(Beginning of Records provided)
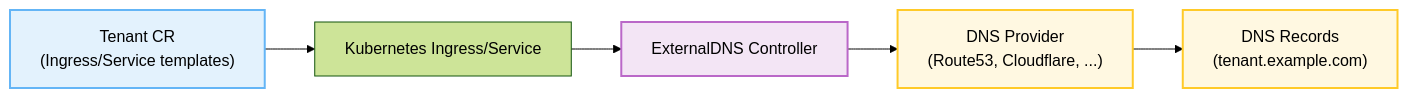
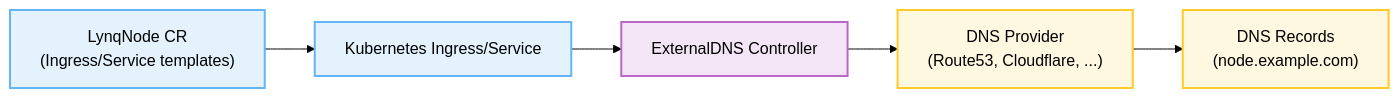
The first of 2 diagrams in docs/integration-external-dns.md (kubernetes-tenants/tenant-operator), drawn with Mermaid (forest theme) before and after one commit. The commit also changed other lines of this file and 203 other files, not shown here.

First line of the commit message:
feat!: Complete terminology migration from tenant-operator to Lynq

````diff
--- a/docs/integration-external-dns.md
+++ b/docs/integration-external-dns.md
@@ -11,17 +11,17 @@
 ```mermaid
 flowchart LR
-    Tenant["Tenant CR<br/>(Ingress/Service templates)"]
+    Node["LynqNode CR<br/>(Ingress/Service templates)"]
     Resource["Kubernetes Ingress/Service"]
     ExternalDNS["ExternalDNS Controller"]
     Provider["DNS Provider<br/>(Route53, Cloudflare, ...)"]
-    DNS["DNS Records<br/>(tenant.example.com)"]
+    DNS["DNS Records<br/>(node.example.com)"]
 
-    Tenant --> Resource --> ExternalDNS --> Provider --> DNS
+    Node --> Resource --> ExternalDNS --> Provider --> DNS
 
-    classDef tenant fill:#e3f2fd,stroke:#64b5f6,stroke-width:2px;
-    class Tenant tenant;
+    classDef node fill:#e3f2fd,stroke:#64b5f6,stroke-width:2px;
+    class Node node;
     classDef external fill:#f3e5f5,stroke:#ba68c8,stroke-width:2px;
     class ExternalDNS external;
     classDef provider fill:#fff8e1,stroke:#ffca28,stroke-width:2px;
     class Provider,DNS provider;
 ```
````
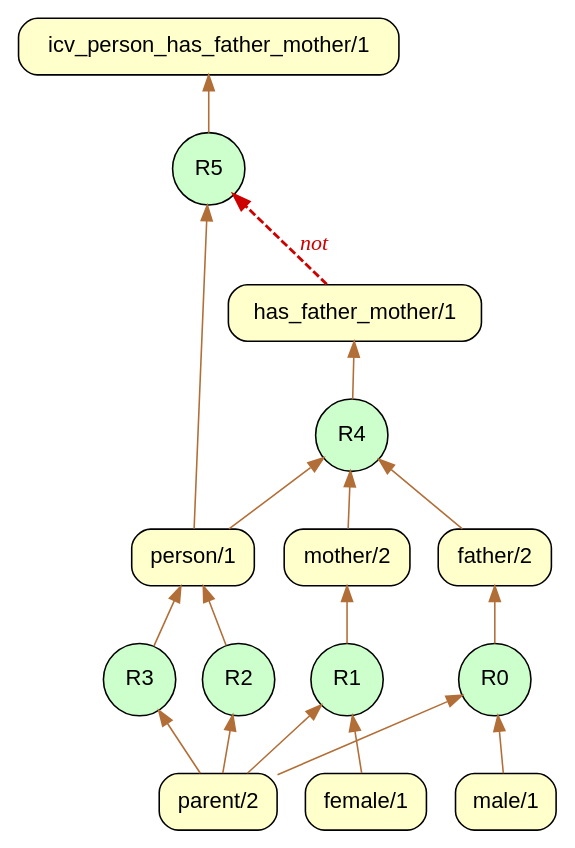
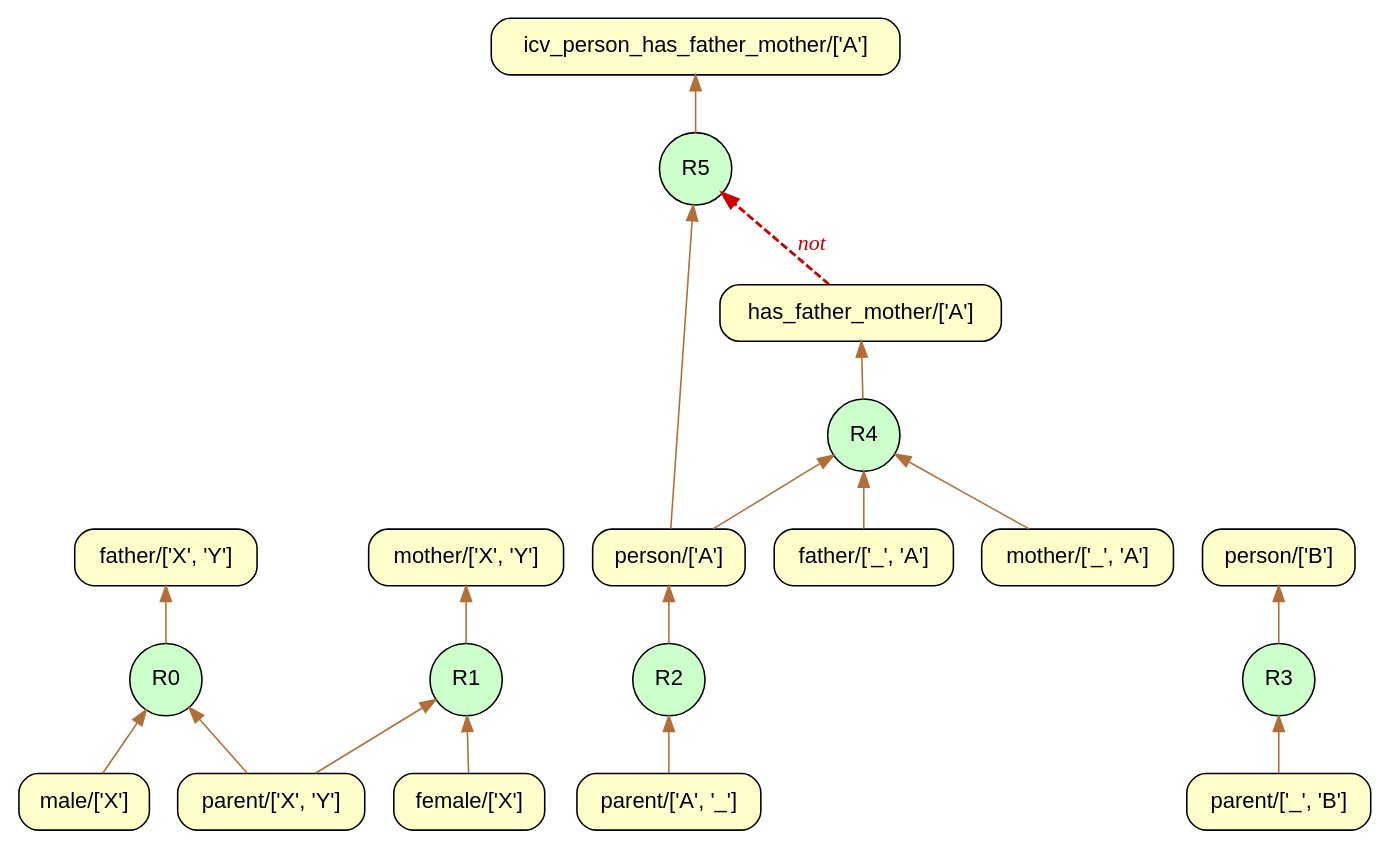
Before and after one commit to yilinxia/RuleGoalGraph: the diagram in examples/output/family_rules.dot, drawn with Graphviz. The commit also changed 5 other files, not shown here.

```diff
--- a/examples/output/family_rules.dot
+++ b/examples/output/family_rules.dot
@@ -1,130 +1,155 @@
 strict digraph "" {
 	graph [overlap=False,
 		rankdir=BT
 	];
-	"parent/2"	[fillcolor="#FFFFCC",
+	"parent/['X', 'Y']"	[fillcolor="#FFFFCC",
 		fontname=Helvetica,
 		peripheries=1,
 		shape=box,
 		style="rounded,filled"];
 	R0	[fillcolor="#CCFFCC",
 		fontname=Helvetica,
 		peripheries=1,
 		shape=circle,
 		style=filled,
 		tooltip="(0, 'father(X,Y) :- parent(X,Y); male(X).')"];
-	"parent/2" -> R0	[color="#b26e37",
+	"parent/['X', 'Y']" -> R0	[color="#b26e37",
 		fontname="Palatino-Italic",
 		weight=14];
 	R1	[fillcolor="#CCFFCC",
 		fontname=Helvetica,
 		peripheries=1,
 		shape=circle,
 		style=filled,
 		tooltip="(1, 'mother(X,Y) :- parent(X,Y); female(X).')"];
-	"parent/2" -> R1	[color="#b26e37",
+	"parent/['X', 'Y']" -> R1	[color="#b26e37",
 		fontname="Palatino-Italic",
 		weight=14];
+	"father/['X', 'Y']"	[fillcolor="#FFFFCC",
+		fontname=Helvetica,
+		peripheries=1,
+		shape=box,
+		style="rounded,filled"];
+	R0 -> "father/['X', 'Y']"	[color="#b26e37",
+		weight=14];
+	"male/['X']"	[fillcolor="#FFFFCC",
+		fontname=Helvetica,
+		peripheries=1,
+		shape=box,
+		style="rounded,filled"];
+	"male/['X']" -> R0	[color="#b26e37",
+		fontname="Palatino-Italic",
+		weight=14];
+	"mother/['X', 'Y']"	[fillcolor="#FFFFCC",
+		fontname=Helvetica,
+		peripheries=1,
+		shape=box,
+		style="rounded,filled"];
+	R1 -> "mother/['X', 'Y']"	[color="#b26e37",
+		weight=14];
+	"female/['X']"	[fillcolor="#FFFFCC",
+		fontname=Helvetica,
+		peripheries=1,
+		shape=box,
+		style="rounded,filled"];
+	"female/['X']" -> R1	[color="#b26e37",
+		fontname="Palatino-Italic",
+		weight=14];
+	"parent/['A', '_']"	[fillcolor="#FFFFCC",
+		fontname=Helvetica,
+		peripheries=1,
+		shape=box,
+		style="rounded,filled"];
 	R2	[fillcolor="#CCFFCC",
 		fontname=Helvetica,
 		peripheries=1,
 		shape=circle,
 		style=filled,
 		tooltip="(2, 'person(A) :- parent(A,_).')"];
-	"parent/2" -> R2	[color="#b26e37",
+	"parent/['A', '_']" -> R2	[color="#b26e37",
 		fontname="Palatino-Italic",
 		weight=14];
-	R3	[fillcolor="#CCFFCC",
-		fontname=Helvetica,
-		peripheries=1,
-		shape=circle,
-		style=filled,
-		tooltip="(3, 'person(B) :- parent(_,B).')"];
-	"parent/2" -> R3	[color="#b26e37",
-		fontname="Palatino-Italic",
-		weight=14];
-	"father/2"	[fillcolor="#FFFFCC",
+	"person/['A']"	[fillcolor="#FFFFCC",
 		fontname=Helvetica,
 		peripheries=1,
 		shape=box,
 		style="rounded,filled"];
 	R4	[fillcolor="#CCFFCC",
 		fontname=Helvetica,
 		peripheries=1,
 		shape=circle,
 		style=filled,
 		tooltip="(4, 'has_father_mother(A) :- person(A); father(_,A); mother(_,A).')"];
-	"father/2" -> R4	[color="#b26e37",
-		fontname="Palatino-Italic",
-		weight=14];
-	R0 -> "father/2"	[color="#b26e37",
-		weight=14];
-	"male/1"	[fillcolor="#FFFFCC",
-		fontname=Helvetica,
-		peripheries=1,
-		shape=box,
-		style="rounded,filled"];
-	"male/1" -> R0	[color="#b26e37",
-		fontname="Palatino-Italic",
-		weight=14];
-	"mother/2"	[fillcolor="#FFFFCC",
-		fontname=Helvetica,
-		peripheries=1,
-		shape=box,
-		style="rounded,filled"];
-	"mother/2" -> R4	[color="#b26e37",
-		fontname="Palatino-Italic",
-		weight=14];
-	R1 -> "mother/2"	[color="#b26e37",
-		weight=14];
-	"female/1"	[fillcolor="#FFFFCC",
-		fontname=Helvetica,
-		peripheries=1,
-		shape=box,
-		style="rounded,filled"];
-	"female/1" -> R1	[color="#b26e37",
-		fontname="Palatino-Italic",
-		weight=14];
-	"person/1"	[fillcolor="#FFFFCC",
-		fontname=Helvetica,
-		peripheries=1,
-		shape=box,
-		style="rounded,filled"];
-	"person/1" -> R4	[color="#b26e37",
+	"person/['A']" -> R4	[color="#b26e37",
 		fontname="Palatino-Italic",
 		weight=14];
 	R5	[fillcolor="#CCFFCC",
 		fontname=Helvetica,
 		peripheries=1,
 		shape=circle,
 		style=filled,
 		tooltip="(5, 'icv_person_has_father_mother(A) :- person(A); not has_father_mother(A).')"];
-	"person/1" -> R5	[color="#b26e37",
+	"person/['A']" -> R5	[color="#b26e37",
 		fontname="Palatino-Italic",
 		weight=14];
-	R2 -> "person/1"	[color="#b26e37",
+	R2 -> "person/['A']"	[color="#b26e37",
 		weight=14];
-	R3 -> "person/1"	[color="#b26e37",
-		weight=14];
-	"has_father_mother/1"	[fillcolor="#FFFFCC",
+	"parent/['_', 'B']"	[fillcolor="#FFFFCC",
 		fontname=Helvetica,
 		peripheries=1,
 		shape=box,
 		style="rounded,filled"];
-	"has_father_mother/1" -> R5	[color=red3,
+	R3	[fillcolor="#CCFFCC",
+		fontname=Helvetica,
+		peripheries=1,
+		shape=circle,
+		style=filled,
+		tooltip="(3, 'person(B) :- parent(_,B).')"];
+	"parent/['_', 'B']" -> R3	[color="#b26e37",
+		fontname="Palatino-Italic",
+		weight=14];
+	"person/['B']"	[fillcolor="#FFFFCC",
+		fontname=Helvetica,
+		peripheries=1,
+		shape=box,
+		style="rounded,filled"];
+	R3 -> "person/['B']"	[color="#b26e37",
+		weight=14];
+	"has_father_mother/['A']"	[fillcolor="#FFFFCC",
+		fontname=Helvetica,
+		peripheries=1,
+		shape=box,
+		style="rounded,filled"];
+	"has_father_mother/['A']" -> R5	[color=red3,
 		fontcolor=red3,
 		fontname="Palatino-Italic",
 		label=not,
 		penwidth=1.8,
 		style=dashed,
 		weight=14];
-	R4 -> "has_father_mother/1"	[color="#b26e37",
+	R4 -> "has_father_mother/['A']"	[color="#b26e37",
 		weight=14];
-	"icv_person_has_father_mother/1"	[fillcolor="#FFFFCC",
+	"father/['_', 'A']"	[fillcolor="#FFFFCC",
 		fontname=Helvetica,
 		peripheries=1,
 		shape=box,
 		style="rounded,filled"];
-	R5 -> "icv_person_has_father_mother/1"	[color="#b26e37",
+	"father/['_', 'A']" -> R4	[color="#b26e37",
+		fontname="Palatino-Italic",
+		weight=14];
+	"mother/['_', 'A']"	[fillcolor="#FFFFCC",
+		fontname=Helvetica,
+		peripheries=1,
+		shape=box,
+		style="rounded,filled"];
+	"mother/['_', 'A']" -> R4	[color="#b26e37",
+		fontname="Palatino-Italic",
+		weight=14];
+	"icv_person_has_father_mother/['A']"	[fillcolor="#FFFFCC",
+		fontname=Helvetica,
+		peripheries=1,
+		shape=box,
+		style="rounded,filled"];
+	R5 -> "icv_person_has_father_mother/['A']"	[color="#b26e37",
 		weight=14];
 }
```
(End of Records provided)
#### Instructions for the task
Which of the lines above hold the string "female"? Pick each of them out.

#### Response area
 		tooltip="(1, 'mother(X,Y) :- parent(X,Y); female(X).')"];
+	"female/['X']"	[fillcolor="#FFFFCC",
+	"female/['X']" -> R1	[color="#b26e37",
-	"female/1"	[fillcolor="#FFFFCC",
-	"female/1" -> R1	[color="#b26e37",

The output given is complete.